Count every line below in which "changed" occurs, then give only the count.

*** Opening RECORDS FOR THIS EXERCISE ***

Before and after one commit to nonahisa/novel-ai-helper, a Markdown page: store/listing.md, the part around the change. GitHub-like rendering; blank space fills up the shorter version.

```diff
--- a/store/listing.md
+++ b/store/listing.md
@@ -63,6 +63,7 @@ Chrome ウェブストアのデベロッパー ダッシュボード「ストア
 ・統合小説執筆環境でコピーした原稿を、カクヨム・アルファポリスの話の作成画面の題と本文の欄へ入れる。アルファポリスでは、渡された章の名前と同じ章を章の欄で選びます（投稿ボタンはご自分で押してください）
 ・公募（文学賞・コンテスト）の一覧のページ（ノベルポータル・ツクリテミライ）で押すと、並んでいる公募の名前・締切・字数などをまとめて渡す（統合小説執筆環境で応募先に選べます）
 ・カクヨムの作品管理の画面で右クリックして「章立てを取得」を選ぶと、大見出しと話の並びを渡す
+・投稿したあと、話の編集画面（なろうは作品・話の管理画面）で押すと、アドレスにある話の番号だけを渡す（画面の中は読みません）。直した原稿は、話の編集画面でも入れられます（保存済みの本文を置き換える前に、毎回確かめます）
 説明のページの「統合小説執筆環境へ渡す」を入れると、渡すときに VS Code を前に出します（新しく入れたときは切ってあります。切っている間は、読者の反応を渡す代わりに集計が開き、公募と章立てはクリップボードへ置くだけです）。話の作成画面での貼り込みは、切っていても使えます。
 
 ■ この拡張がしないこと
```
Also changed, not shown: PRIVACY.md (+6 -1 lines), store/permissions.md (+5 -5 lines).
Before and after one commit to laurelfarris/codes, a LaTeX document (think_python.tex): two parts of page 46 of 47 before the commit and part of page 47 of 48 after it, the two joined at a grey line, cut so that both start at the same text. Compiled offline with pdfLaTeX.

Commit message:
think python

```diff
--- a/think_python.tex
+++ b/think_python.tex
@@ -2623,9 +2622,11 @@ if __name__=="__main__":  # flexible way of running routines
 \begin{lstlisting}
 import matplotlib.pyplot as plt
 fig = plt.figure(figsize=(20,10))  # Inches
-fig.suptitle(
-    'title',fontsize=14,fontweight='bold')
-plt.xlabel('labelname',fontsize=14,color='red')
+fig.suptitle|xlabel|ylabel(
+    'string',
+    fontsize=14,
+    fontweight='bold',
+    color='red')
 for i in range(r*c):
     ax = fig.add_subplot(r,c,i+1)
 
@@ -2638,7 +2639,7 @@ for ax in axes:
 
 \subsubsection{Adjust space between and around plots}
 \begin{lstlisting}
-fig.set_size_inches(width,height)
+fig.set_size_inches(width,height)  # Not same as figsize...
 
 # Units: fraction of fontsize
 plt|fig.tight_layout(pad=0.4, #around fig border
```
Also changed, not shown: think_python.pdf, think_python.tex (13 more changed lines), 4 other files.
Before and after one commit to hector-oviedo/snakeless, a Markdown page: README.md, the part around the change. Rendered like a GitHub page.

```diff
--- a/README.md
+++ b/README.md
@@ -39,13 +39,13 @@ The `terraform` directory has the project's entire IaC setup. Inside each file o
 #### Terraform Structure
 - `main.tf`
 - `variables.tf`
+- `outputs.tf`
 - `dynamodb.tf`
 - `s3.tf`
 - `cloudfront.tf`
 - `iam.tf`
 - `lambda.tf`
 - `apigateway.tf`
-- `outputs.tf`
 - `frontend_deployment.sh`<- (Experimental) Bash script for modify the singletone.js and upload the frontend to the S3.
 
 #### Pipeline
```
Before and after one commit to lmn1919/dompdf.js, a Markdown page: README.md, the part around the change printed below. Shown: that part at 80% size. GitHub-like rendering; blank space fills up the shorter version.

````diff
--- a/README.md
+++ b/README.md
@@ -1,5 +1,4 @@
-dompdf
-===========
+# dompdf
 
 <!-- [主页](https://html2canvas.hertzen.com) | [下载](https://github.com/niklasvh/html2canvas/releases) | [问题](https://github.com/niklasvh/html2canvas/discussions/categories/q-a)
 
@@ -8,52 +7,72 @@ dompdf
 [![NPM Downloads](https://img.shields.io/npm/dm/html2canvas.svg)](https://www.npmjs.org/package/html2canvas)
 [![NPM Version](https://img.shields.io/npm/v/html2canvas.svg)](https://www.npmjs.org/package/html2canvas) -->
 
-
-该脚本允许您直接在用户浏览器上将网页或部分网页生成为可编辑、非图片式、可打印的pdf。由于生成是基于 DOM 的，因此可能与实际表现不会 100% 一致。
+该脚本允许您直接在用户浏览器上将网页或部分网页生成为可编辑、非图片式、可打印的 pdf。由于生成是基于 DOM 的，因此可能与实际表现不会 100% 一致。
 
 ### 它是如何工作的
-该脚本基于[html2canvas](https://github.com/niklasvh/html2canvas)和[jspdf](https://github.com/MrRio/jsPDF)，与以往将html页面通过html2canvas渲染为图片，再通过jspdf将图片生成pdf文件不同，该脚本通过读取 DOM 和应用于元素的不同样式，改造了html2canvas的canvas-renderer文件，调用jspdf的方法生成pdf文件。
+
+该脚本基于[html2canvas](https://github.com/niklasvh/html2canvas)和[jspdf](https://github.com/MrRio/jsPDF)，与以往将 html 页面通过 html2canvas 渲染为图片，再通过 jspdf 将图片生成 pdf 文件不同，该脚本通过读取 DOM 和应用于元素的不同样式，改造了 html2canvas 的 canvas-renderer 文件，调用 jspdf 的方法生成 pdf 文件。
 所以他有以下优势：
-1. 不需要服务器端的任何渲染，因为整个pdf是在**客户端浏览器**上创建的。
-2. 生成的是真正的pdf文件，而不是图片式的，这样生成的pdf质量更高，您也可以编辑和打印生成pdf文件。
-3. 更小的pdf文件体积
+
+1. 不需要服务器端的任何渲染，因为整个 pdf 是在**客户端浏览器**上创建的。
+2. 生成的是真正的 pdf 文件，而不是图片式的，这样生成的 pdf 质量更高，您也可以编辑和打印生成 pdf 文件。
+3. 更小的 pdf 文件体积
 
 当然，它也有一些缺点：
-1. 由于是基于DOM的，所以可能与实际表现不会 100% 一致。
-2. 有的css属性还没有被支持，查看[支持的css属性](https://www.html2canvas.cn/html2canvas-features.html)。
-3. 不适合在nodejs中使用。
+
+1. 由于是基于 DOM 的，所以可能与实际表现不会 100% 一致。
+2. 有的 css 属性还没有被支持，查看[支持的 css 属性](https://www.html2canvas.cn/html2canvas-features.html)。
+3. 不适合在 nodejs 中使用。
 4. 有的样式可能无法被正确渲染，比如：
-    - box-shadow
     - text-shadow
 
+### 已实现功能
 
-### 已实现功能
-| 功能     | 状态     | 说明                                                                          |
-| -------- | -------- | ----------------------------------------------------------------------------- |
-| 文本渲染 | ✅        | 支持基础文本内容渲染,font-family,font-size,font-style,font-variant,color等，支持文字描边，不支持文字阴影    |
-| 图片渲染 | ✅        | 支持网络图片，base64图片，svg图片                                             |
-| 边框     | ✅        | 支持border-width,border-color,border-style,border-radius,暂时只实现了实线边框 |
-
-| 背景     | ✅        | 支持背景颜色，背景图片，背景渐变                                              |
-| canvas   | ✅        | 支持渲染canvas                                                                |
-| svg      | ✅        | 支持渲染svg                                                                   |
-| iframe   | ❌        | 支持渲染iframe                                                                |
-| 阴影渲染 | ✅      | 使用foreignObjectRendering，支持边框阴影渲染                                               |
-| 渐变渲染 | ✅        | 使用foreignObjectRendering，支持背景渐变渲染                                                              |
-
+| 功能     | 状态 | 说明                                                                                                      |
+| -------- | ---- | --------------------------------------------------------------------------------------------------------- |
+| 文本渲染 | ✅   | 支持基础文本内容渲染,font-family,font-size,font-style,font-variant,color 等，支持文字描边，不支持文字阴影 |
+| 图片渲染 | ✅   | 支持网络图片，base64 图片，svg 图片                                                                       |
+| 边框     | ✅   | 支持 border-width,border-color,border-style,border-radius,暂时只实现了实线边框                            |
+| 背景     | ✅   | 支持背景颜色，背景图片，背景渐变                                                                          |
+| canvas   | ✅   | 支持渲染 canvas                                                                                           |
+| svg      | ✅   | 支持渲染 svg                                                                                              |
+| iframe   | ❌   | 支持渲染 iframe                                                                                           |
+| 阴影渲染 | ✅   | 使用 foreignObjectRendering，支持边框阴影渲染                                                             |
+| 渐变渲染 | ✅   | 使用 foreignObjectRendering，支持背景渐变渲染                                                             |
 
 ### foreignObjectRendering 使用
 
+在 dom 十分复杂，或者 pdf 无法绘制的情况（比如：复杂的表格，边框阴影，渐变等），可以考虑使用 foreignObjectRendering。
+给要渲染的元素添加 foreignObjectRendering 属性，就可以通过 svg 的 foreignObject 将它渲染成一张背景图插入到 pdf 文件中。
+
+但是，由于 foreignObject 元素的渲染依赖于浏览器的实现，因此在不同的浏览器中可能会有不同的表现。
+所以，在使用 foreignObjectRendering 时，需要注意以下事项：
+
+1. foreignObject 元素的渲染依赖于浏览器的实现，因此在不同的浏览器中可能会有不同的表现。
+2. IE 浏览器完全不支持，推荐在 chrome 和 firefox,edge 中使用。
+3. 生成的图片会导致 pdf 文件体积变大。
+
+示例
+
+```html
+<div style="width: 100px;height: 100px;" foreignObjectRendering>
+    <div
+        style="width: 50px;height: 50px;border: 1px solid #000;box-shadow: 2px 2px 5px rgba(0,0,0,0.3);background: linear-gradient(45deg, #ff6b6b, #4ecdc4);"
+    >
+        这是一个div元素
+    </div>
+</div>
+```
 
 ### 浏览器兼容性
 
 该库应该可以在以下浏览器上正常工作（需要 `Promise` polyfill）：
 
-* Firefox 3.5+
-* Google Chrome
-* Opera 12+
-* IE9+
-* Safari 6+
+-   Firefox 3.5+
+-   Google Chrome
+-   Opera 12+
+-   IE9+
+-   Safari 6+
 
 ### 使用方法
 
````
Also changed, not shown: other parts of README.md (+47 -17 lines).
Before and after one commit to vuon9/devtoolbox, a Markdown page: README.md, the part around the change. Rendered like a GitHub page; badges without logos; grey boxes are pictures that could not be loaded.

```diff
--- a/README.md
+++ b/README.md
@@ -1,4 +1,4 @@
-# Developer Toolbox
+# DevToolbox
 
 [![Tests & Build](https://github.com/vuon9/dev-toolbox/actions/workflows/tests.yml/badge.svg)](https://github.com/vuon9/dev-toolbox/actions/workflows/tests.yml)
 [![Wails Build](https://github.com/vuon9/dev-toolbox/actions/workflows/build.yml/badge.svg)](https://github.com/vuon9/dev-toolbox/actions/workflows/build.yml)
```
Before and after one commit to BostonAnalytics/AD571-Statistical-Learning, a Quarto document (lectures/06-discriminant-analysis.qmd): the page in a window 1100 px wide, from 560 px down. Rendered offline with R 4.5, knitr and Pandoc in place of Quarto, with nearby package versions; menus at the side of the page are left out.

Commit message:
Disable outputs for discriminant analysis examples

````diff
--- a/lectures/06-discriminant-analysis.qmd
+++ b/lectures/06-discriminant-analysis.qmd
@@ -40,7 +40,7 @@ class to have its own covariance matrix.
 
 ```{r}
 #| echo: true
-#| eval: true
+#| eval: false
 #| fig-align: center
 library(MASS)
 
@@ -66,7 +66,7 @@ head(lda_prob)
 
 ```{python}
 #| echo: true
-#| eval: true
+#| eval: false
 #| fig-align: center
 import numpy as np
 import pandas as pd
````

*** Closing RECORDS FOR THIS EXERCISE ***

▶ [ANSWER TO THIS TASK]: 3